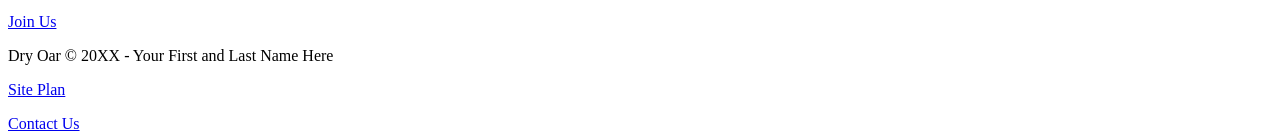
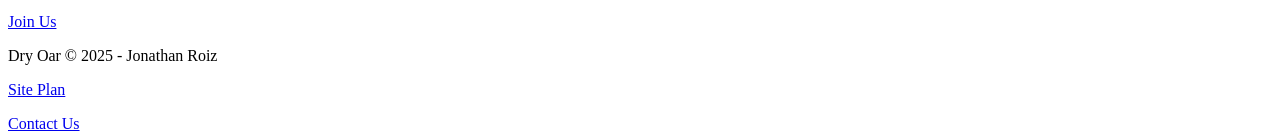
Before and after one commit to JonathanBYU/WDD130, a plain HTML site: page wwr/index.html in a window 1280 px wide. Shown: the part 3483-3620 px from the top of the page. Drawn offline with Linux system fonts and the light colour scheme.

Commit message:
Add name and year

```diff
--- a/wwr/index.html
+++ b/wwr/index.html
@@ -53,7 +53,7 @@
             </section>
         </main>
         <footer>
-            <p>Dry Oar &copy; 20XX - Your First and Last Name Here</p>
+            <p>Dry Oar &copy; 2025 - Jonathan Roiz</p>
             <p><a href="site-plan-rafting.html">Site Plan</a></p>
             <p><a href="contactus.html">Contact Us</a></p>
             <div class="social">
```
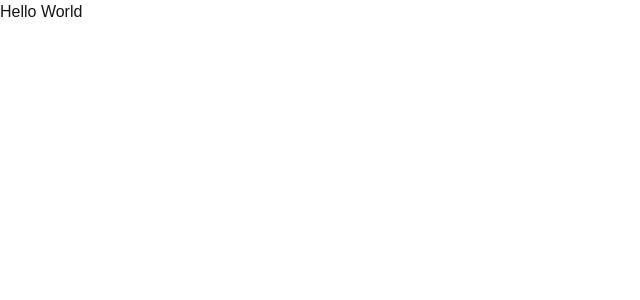
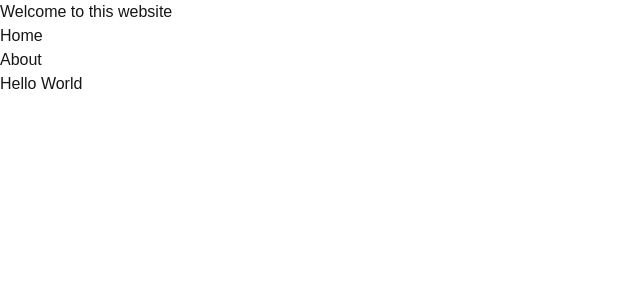
Before and after one commit to code-captain18/alx-project-0x02-setup, a Next.js app in the folder alx-project-0x02/: page / in a window 1280 px wide. Shown: the top 300 px of the page, without its empty margins (0-640 px from the left). Built offline with nearby package versions, Linux system fonts and the light colour scheme.

Commit message:
include header in the home page

```diff
--- a/alx-project-0x02/pages/index.tsx
+++ b/alx-project-0x02/pages/index.tsx
@@ -1,8 +1,10 @@
+import Header from '@/components/layout/Header'
 import React from 'react'
 
 const index = () => {
   return (
     <div>
+      <Header />
       <h1>Hello World</h1>
     </div>
   )
```
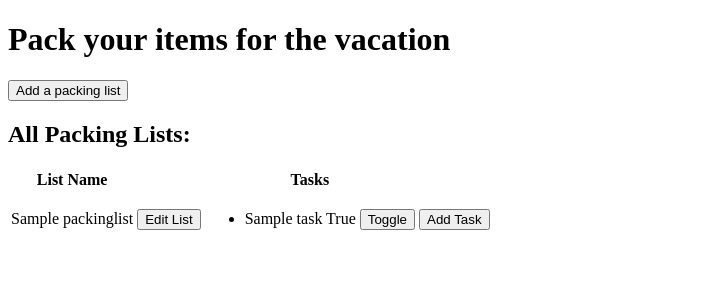
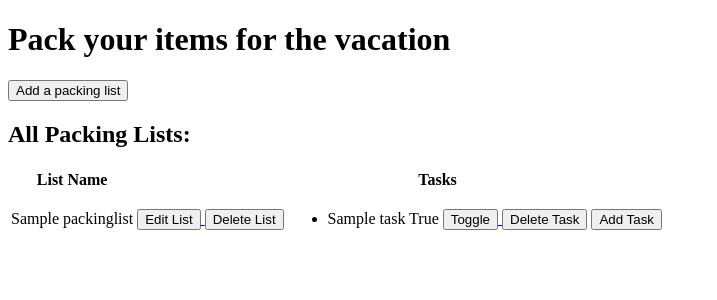
Before and after one commit to TeodoraAlina/start-packing, a Django app: page / in a window 1280 px wide. Shown: the top 300 px of the page, without its empty margins (0-717 px from the left). Run offline with Django 4.2, Linux system fonts and the light colour scheme; tables that the repository leaves empty hold one stand-in row (values such as "Sample post").

Commit message:
Update packinglist.html file to display the delete option for tasks and packing lists

```diff
--- a/packinglist/templates/packinglist/packinglist.html
+++ b/packinglist/templates/packinglist/packinglist.html
@@ -28,6 +28,9 @@
                 <a href="{% url 'edit_packing_list' packinglist.id %}">
                     <button>Edit List</button>
                 </a>
+                <a href="{% url 'delete_item' 'packinglist' packinglist.id %}">
+                    <button>Delete List</button>
+                </a>
             </td>
             <td>
                 <ul>
@@ -35,6 +38,9 @@
                     <li>{{ task.title }} {{ task.completed }}
                         <a href="{% url 'toggle_task' task_id=task.id %}">
                             <button>Toggle</button>
+                        </a>
+                        <a href="{% url 'delete_item' 'task' task.id %}">
+                            <button>Delete Task</button>
                         </a>
                     </li>
 
```
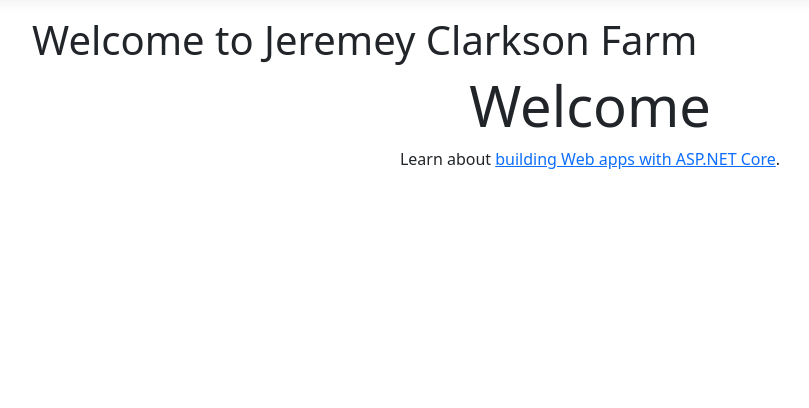
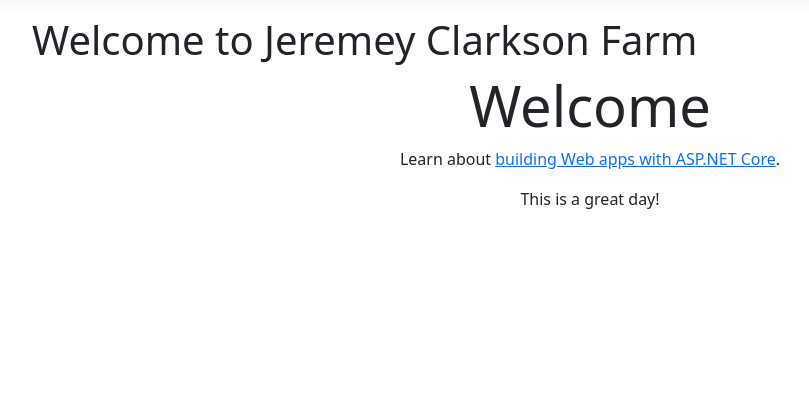
Before and after one commit to p-rajabi/MyFarm, an ASP.NET Core app: page / in a window 1280 px wide. Shown: the part 57-465 px from the top of the page, without its empty margins (50-859 px from the left). Run offline with ASP.NET Core 8, Linux system fonts and the light colour scheme; style sheets or scripts are compiled from the project's sources.

Commit message:
Added a paragraph

```diff
--- a/JeremeyFarm/JeremeyFarm/Views/Home/Index.cshtml
+++ b/JeremeyFarm/JeremeyFarm/Views/Home/Index.cshtml
@@ -5,4 +5,5 @@
 <div class="text-center">
     <h1 class="display-4">Welcome</h1>
     <p>Learn about <a href="https://learn.microsoft.com/aspnet/core">building Web apps with ASP.NET Core</a>.</p>
+    <p>This is a great day!</p>
 </div>
```
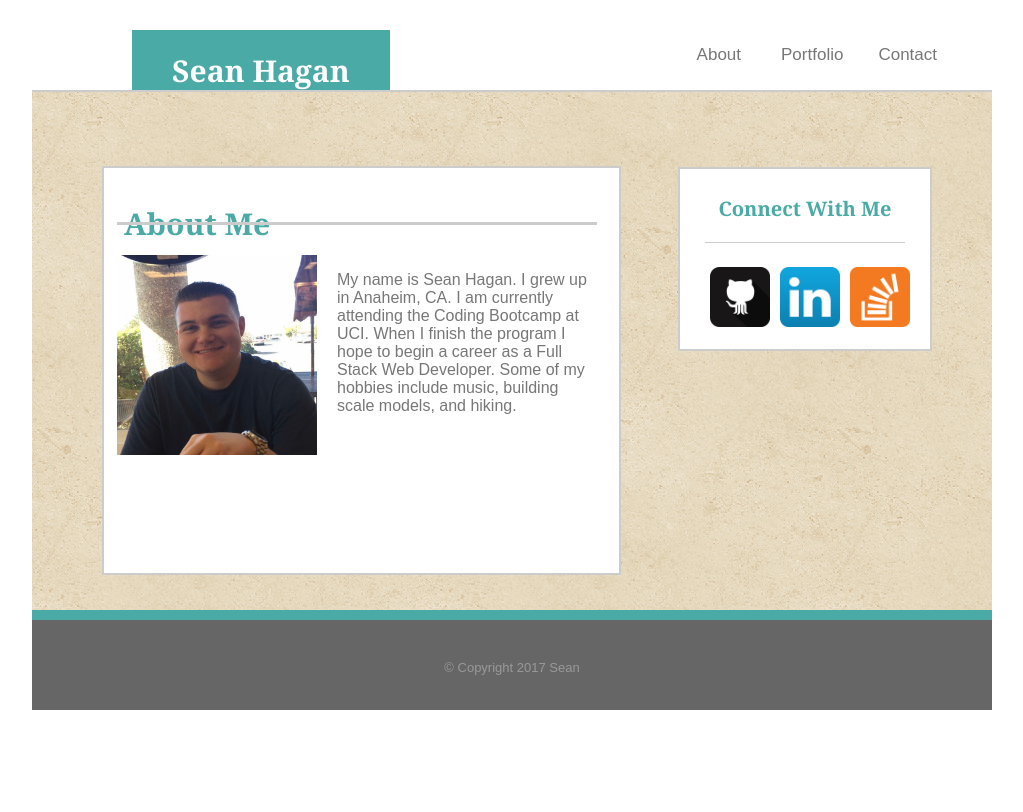
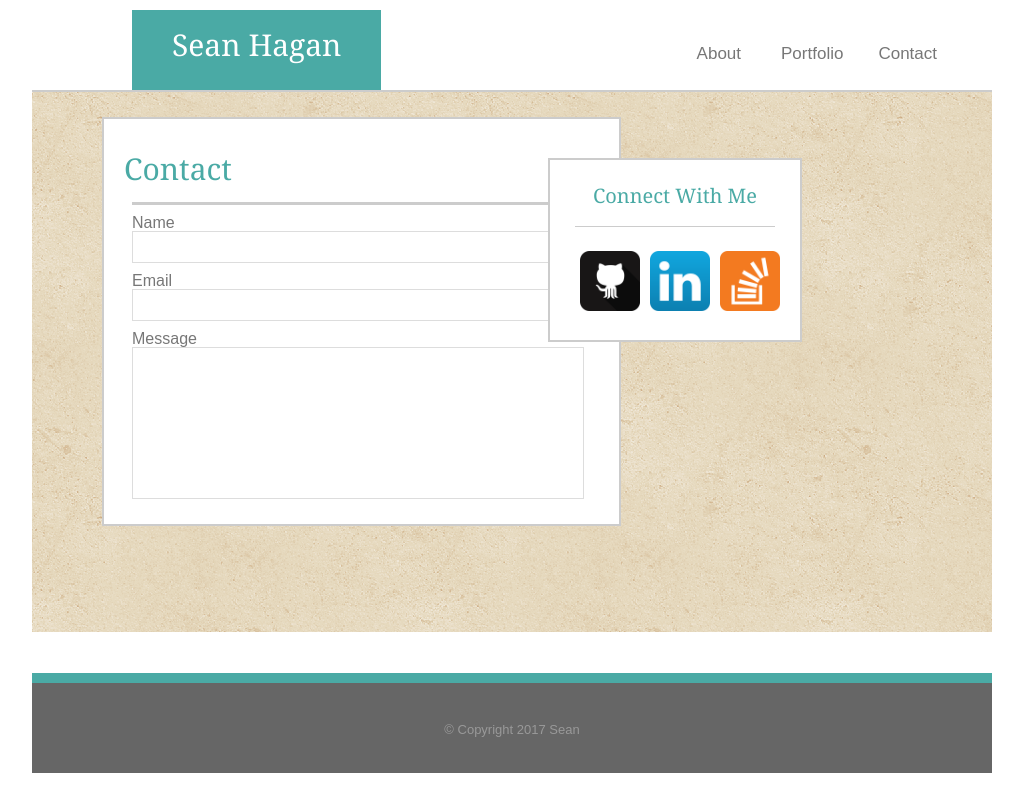
Before and after one commit to sphagan1088/Basic-Portfolio, a plain HTML site: page contact.html in a window 1280 px wide. Shown: the whole page, without its empty margins (128-1151 px from the left). Drawn offline with Linux system fonts and the light colour scheme.

Commit message:
made contact

```diff
--- a/assets/css/style.css
+++ b/assets/css/style.css
@@ -105,7 +105,7 @@ h2 {
 	border-width:2px;
 	border-color:#cccccc;
 	border-style: solid;
-	position: relative;
+	position: absolute;
 	padding-top: 35px;
 	padding-left: 20px;
 	padding-bottom: 20px;
@@ -156,9 +156,9 @@ h3 {
 
 
 aside {
-	position: relative;
-	bottom: 664px;
-	right:60px;
+	position: absolute;
+	bottom: 458px;
+	right: 350px;
 	background-color: #ffffff;
 	width: 250px;
 	height: 180px;
@@ -193,11 +193,52 @@ aside {
 	height:60px;
 }
 
+.contactform {
+	position: relative;
+	border-top-style: solid;
+	border-top-color:  #cccccc;
+	border-top-width: 3px;
+	bottom:420px;
+	left: 100px;
+	font-family: font-family: 'Arial', 'Helvetica Neue', Helvetica, sans-serif;
+	color: #777777;
+	width: 452px;
+	padding-top: 10px;
+}
+
+.box1 {
+	width: 450px;
+	border-style: solid;
+	border-color: #dddddd;
+	border-width: 1px;
+	height: 30px;
+	margin-bottom: 10px;
+}
+
+.box2 {
+	width: 450px;
+	border-style: solid;
+	border-color: #dddddd;
+	border-width: 1px;
+	height: 30px;
+	margin-bottom: 10px;
+
+}
+
+.box3 {
+	width: 450px;
+	border-style: solid;
+	border-color: #dddddd;
+	border-width: 1px;
+	height: 150px;
+}
+
+
 footer {
 
 	text-align: center;
-	position: relative;
-	bottom: 405px;
+	position: absolute;
+	bottom: 27px;
 	background-color: #666666;
 	width:960px;
 	height: 40px;
--- a/contact.html
+++ b/contact.html
@@ -3,6 +3,7 @@
 
 <head>
     <title>Portfolio</title>
+    <link rel="stylesheet" type="text/css" href="./assets/css/reset.css">
     <link rel="stylesheet" type="text/css" href="./assets/css/style.css">
 </head>
 <body>
@@ -25,17 +26,30 @@
   </nav>
 
    <div class="section">
-   	<h2>About Me</h2>
 
- </div>
-
-  <div class="article">
-    <img src="./assets/images/image1.jpg">
-    <p>
-My name is Sean Hagan. I grew up in Anaheim, CA. I am currently attending the Coding Bootcamp at UCI. When I finish the program I hope to begin a career as a Full Stack Web Developer. Some of my hobbies include music, building scale models, and hiking.
-  </p>
+     <h2>Contact</h2>
+   </div>
 
 
+   <div class="contactform">
+
+    <div class="name">
+      <p>Name</p>
+      <div class="box1"></div>
+    </div>
+
+
+
+    <div class="email">
+      <p>Email</p>
+      <div class="box2"></div>
+    </div>
+
+    <div class="message">
+
+    <p>Message</p>
+    <div class="box3"></div>
+    </div>
   </div>
 
 
```
Also changed, not shown: index.html (+1 -1 lines).
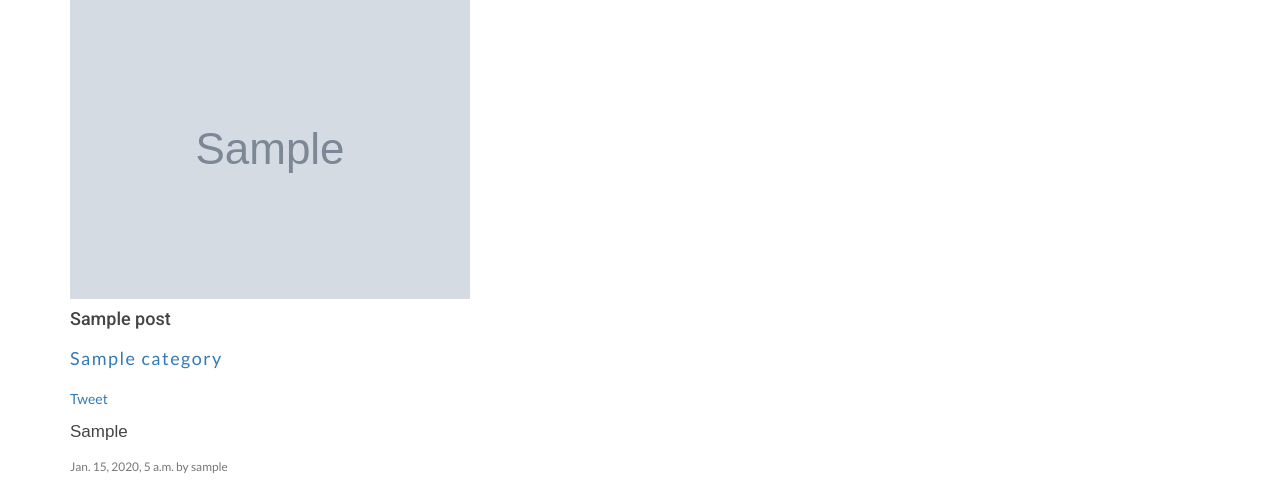
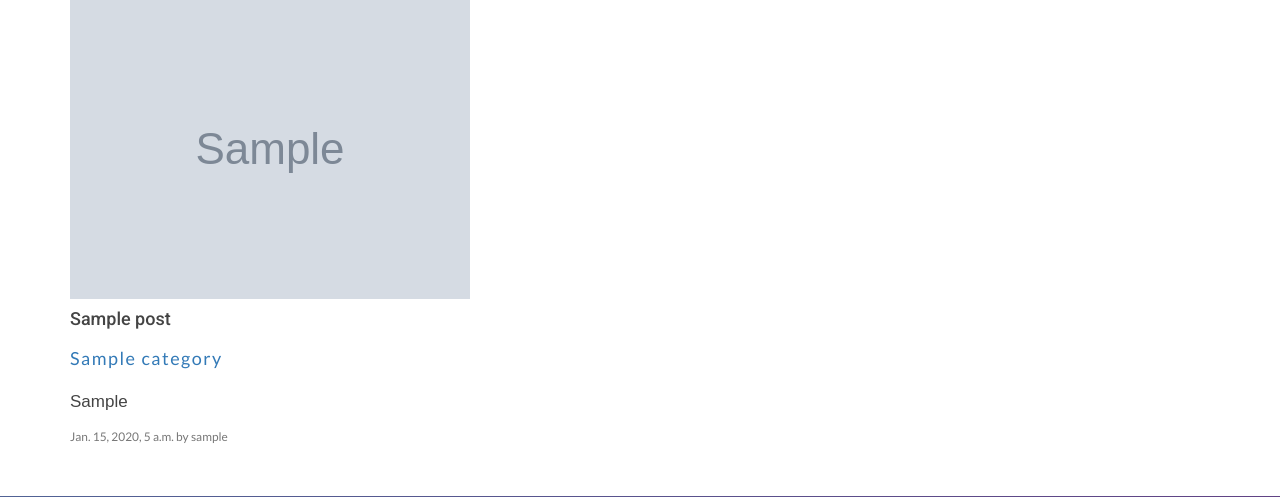
Before and after one commit to gizzidan/simplfitapp, a Django app: template landingpage/templates/landingpage/base_landing.html in a window 1280 px wide. Shown: the part 3116-3613 px from the top of the page. Run offline with Django 3.2, Linux system fonts and the light colour scheme; the template is opened without the code that fills it: values that come from a table or form of the project are taken from there, others are empty; tables that the repository leaves empty hold one stand-in row (values such as "Sample post"); grey boxes marked "Sample" are stand-in pictures; some libraries are stand-ins or nearby versions; some web fonts are replaced.

Commit message:
final edit

```diff
--- a/landingpage/templates/landingpage/base_landing.html
+++ b/landingpage/templates/landingpage/base_landing.html
@@ -241,7 +241,25 @@
             {% for category in post.categories.all %}
               <h3 style="padding-bottom:10px;" class="card-subtitle"><a href="{% url 'category_detail' category.slug %}">{{ category.name }}</a>
             {% endfor %}</h3>
-              <a href="https://twitter.com/share" id="twitter" class="twitter-share-button" data-size="small" data-via="simplfit" data-hashtags="fitness" data-show-count="true">Tweet</a><script async src="//platform.twitter.com/widgets.js" charset="utf-8"></script>
+            <!-- AddToAny BEGIN -->
+    <div class="a2a_kit a2a_kit_size_32 a2a_default_style">
+    <a class="a2a_dd" href="https://www.addtoany.com/share?linkurl=simplfit.com%2Fblog&amp;linkname=SimplFit"></a>
+    <a class="a2a_button_facebook"></a>
+    <a class="a2a_button_twitter"></a>
+    </div>
+    <script>
+    var a2a_config = a2a_config || {};
+    a2a_config.linkname = "SimplFit";
+    a2a_config.linkurl = "simplfit.com/blog";
+    a2a_config.num_services = 4;
+    a2a_config.color_main = "D7E5ED";
+    a2a_config.color_border = "AECADB";
+    a2a_config.color_link_text = "333333";
+    a2a_config.color_link_text_hover = "333333";
+    a2a_config.prioritize = ["email", "google_plus", "reddit", "evernote", "pinterest", "tumblr", "linkedin", "pocket"];
+    </script>
+    <script async src="https://static.addtoany.com/menu/page.js"></script>
+    <!-- AddToAny END -->
               {% if post.abstract %}
               <p class="card-text">{{ post.abstract }}</p>
               {% endif %}
--- a/simplfit/settings.py
+++ b/simplfit/settings.py
@@ -24,7 +24,7 @@ SECRET_KEY = '@xmp24=)$zo)d#i+*3oxkin(x8j=yvyfccl5pbtu1)20orekzp'
 
 # SECURITY WARNING: don't run with debug turned on in production!
 
-DEBUG = True
+DEBUG = False
 
 
 # Application definition
```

════════════════

▸ WHAT YOU NEED TO DO
For the string "bottom", search the preceding data and copy every line that includes it.

▸ EXERCISE ANSWER
 	padding-bottom: 20px;
-	bottom: 664px;
+	bottom: 458px;
+	bottom:420px;
+	margin-bottom: 10px;
+	margin-bottom: 10px;
-	bottom: 405px;
+	bottom: 27px;
               <h3 style="padding-bottom:10px;" class="card-subtitle"><a href="{% url 'category_detail' category.slug %}">{{ category.name }}</a>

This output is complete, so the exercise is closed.